[Input material — start]

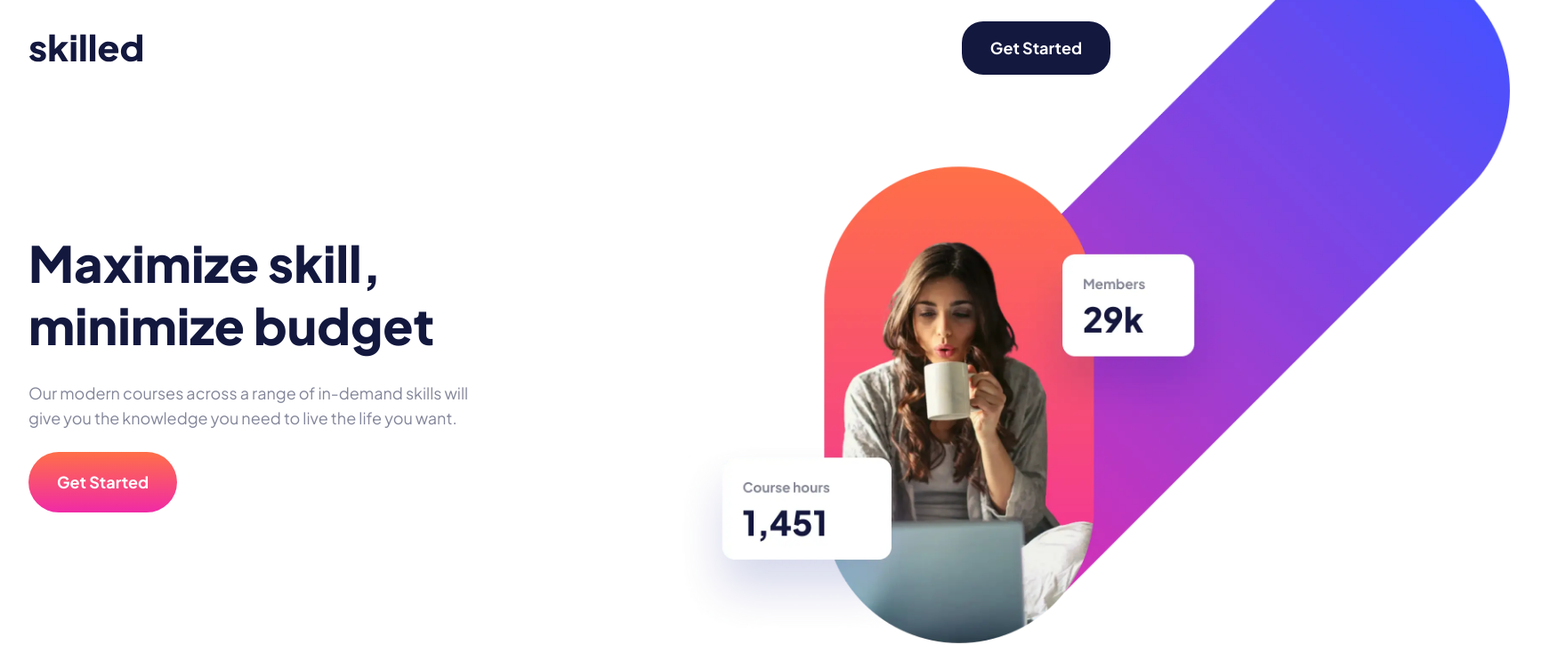
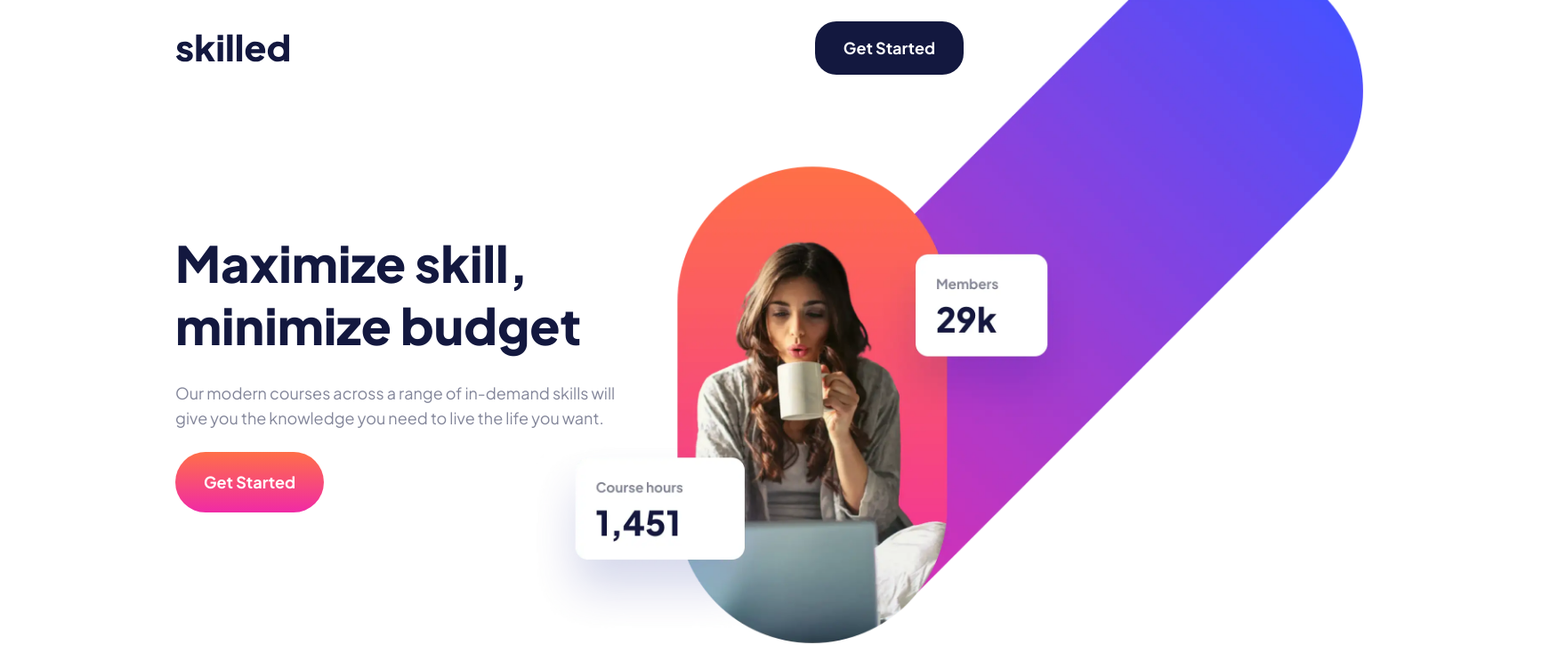
Before and after one commit to gumrahsindar/skilled-e-learning-landing-page, a Next.js app: page / in a window 1280 px wide. Shown: the top 725 px of the page at 89% size, 1760 px wide, since content can reach past the window. Built offline with nearby package versions, Linux system fonts and the light colour scheme.

Commit message:
add gradient layer

```diff
--- a/app/globals.css
+++ b/app/globals.css
@@ -76,3 +76,18 @@
     @apply bg-background text-foreground;
   }
 }
+
+@layer utilities {
+  .gradient {
+    background: linear-gradient(
+        0deg,
+        rgba(255, 255, 255, 0.5) 0%,
+        rgba(255, 255, 255, 0.5) 100%
+      ),
+      linear-gradient(180deg, #4851ff 0%, #f02aa6 100%);
+  }
+}
+
+.section-padding {
+  @apply px-4 tablet:px-10 laptop:px-[165px];
+}
```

[Input material — finish]

What to do: Every record is to be reproduced exactly, with no pictures included.

Result for this task:
Before and after one commit to gumrahsindar/skilled-e-learning-landing-page, a Next.js app: page / in a window 1280 px wide. Shown: the top 725 px of the page at 89% size, 1760 px wide, since content can reach past the window. Built offline with nearby package versions, Linux system fonts and the light colour scheme.

Commit message:
add gradient layer

```diff
--- a/app/globals.css
+++ b/app/globals.css
@@ -76,3 +76,18 @@
     @apply bg-background text-foreground;
   }
 }
+
+@layer utilities {
+  .gradient {
+    background: linear-gradient(
+        0deg,
+        rgba(255, 255, 255, 0.5) 0%,
+        rgba(255, 255, 255, 0.5) 100%
+      ),
+      linear-gradient(180deg, #4851ff 0%, #f02aa6 100%);
+  }
+}
+
+.section-padding {
+  @apply px-4 tablet:px-10 laptop:px-[165px];
+}
```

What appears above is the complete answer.